Barker, Vanessa. The Politics of Imprisonment: How the Democratic Process Shapes the Way America Punishes Offenders. New York: Oxford University Press, 2009. ix + 252 pages. Cloth, $35.00.
Criminologist Vanessa Barker has conceptualized, researched, and written a first-rate and cutting-edge work that explores the interactions among several variables at the state level in explaining different approaches to punishment in democratic America. This readable, extensively documented, and logically-organized monograph was awarded a 2009 Pass Award from the National Council on Crime and Delinquency under the "literature" category, which rightly spotlighted Barker's abilities as not only a scholar, but as a competent writer. This contribution to the scholarship on detention policies and theories, including incarceration goals and trends, democratic practices, and crime and punishment, from a (cross-regional) comparative (intra-United States) perspective, is a socio-historical treatment of the origins and development of varying penal policies, and of how most citizens understand, and respond to, crime and punishment in their local communities.

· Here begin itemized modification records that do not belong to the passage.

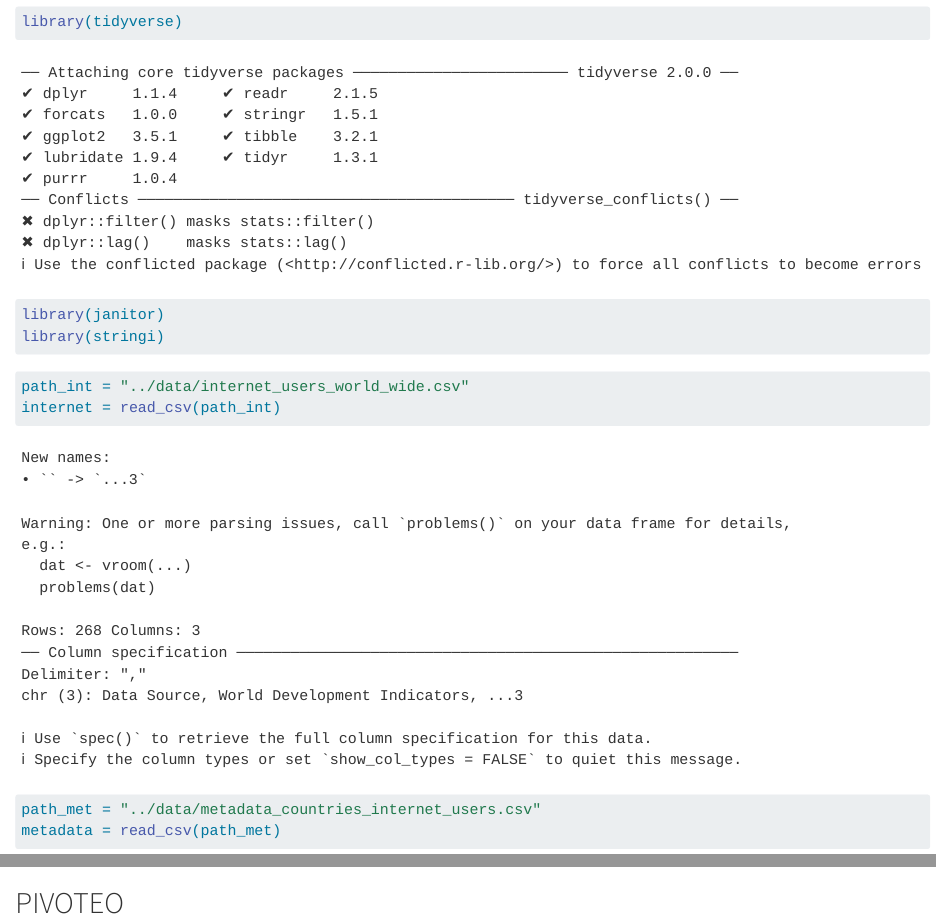
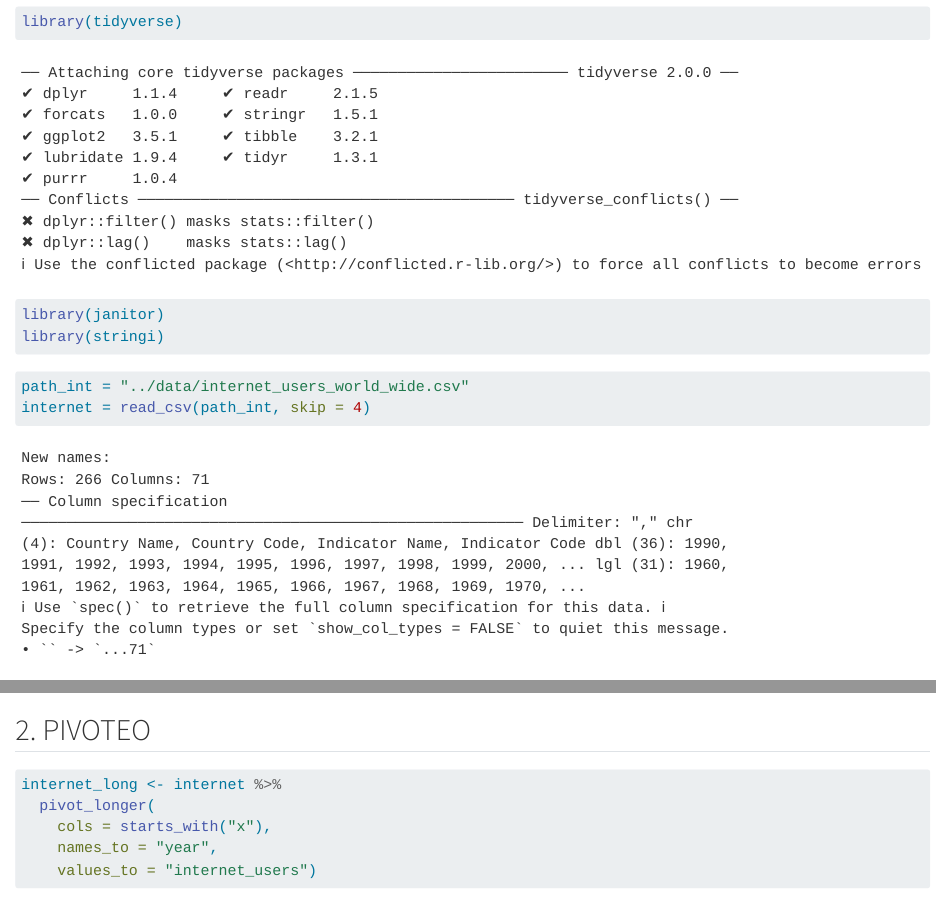
Before and after one commit to EloOstro/MVDOstrogovichEscherEloisaTPs, a Quarto document (TP1/notebooks/uso_de_internet_mundial.qmd): the page in a window 1100 px wide, from 140 px down, and a second part further down, joined at a grey line. Rendered offline with R 4.5, knitr and Pandoc in place of Quarto, with nearby package versions; some code elsewhere in the file could not run offline; column names are cleaned by a stand-in for the janitor package.

Commit message:
Estructura inicial del proyecto

````diff
--- a/TP1/notebooks/uso_de_internet_mundial.qmd
+++ b/TP1/notebooks/uso_de_internet_mundial.qmd
@@ -14,7 +14,7 @@ library(stringi)
 
 ```{r}
 path_int = "../data/internet_users_world_wide.csv"
-internet = read_csv(path_int)
+internet = read_csv(path_int, skip = 4)
 
 path_met = "../data/metadata_countries_internet_users.csv"
 metadata = read_csv(path_met)
@@ -50,7 +50,11 @@ internet <- funcion_df(internet)
 metadata <- funcion_df(metadata)
 ```
 
-## PIVOTEO
+## 2. PIVOTEO
 ```{r}
-
+internet_long <- internet %>%
+  pivot_longer(
+    cols = starts_with("x"),
+    names_to = "year",
+    values_to = "internet_users")
 ```
````
Also changed, not shown: TP1/notebooks/uso_de_internet_mundial.qmd (2 more changed lines).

In examining the disparities in prison population rates in the United States, Barker concentrates on the nuances underlying criminal justice policy, especially how penal systems, which glaringly manifest underlying public authority, interact with formal and informal democratic processes in America. Specifically, she studies California, Washington, and New York (in that order) when explaining how Americans politically mobilize and, in turn, how American democracy-in-action influences the criminal justice system and its sanctioning of defendants. The analysis is based on copious research, including field polls, government reports and statistics, and official speeches, as well as scholarly articles and monographs. It is presented through introductory and concluding chapters, which provide context to that which addresses penal regime variation in the states the author investigates.
Barker's crucial assumption in The Politics of Imprisonment is that "[a]cross much of the United States, rehabilitation, the underlying principle of punishment, has been replaced by retribution as many policy makers, politicians, and correctional officials have given up on efforts to reform inmates and instead simply punish them, sometimes quite...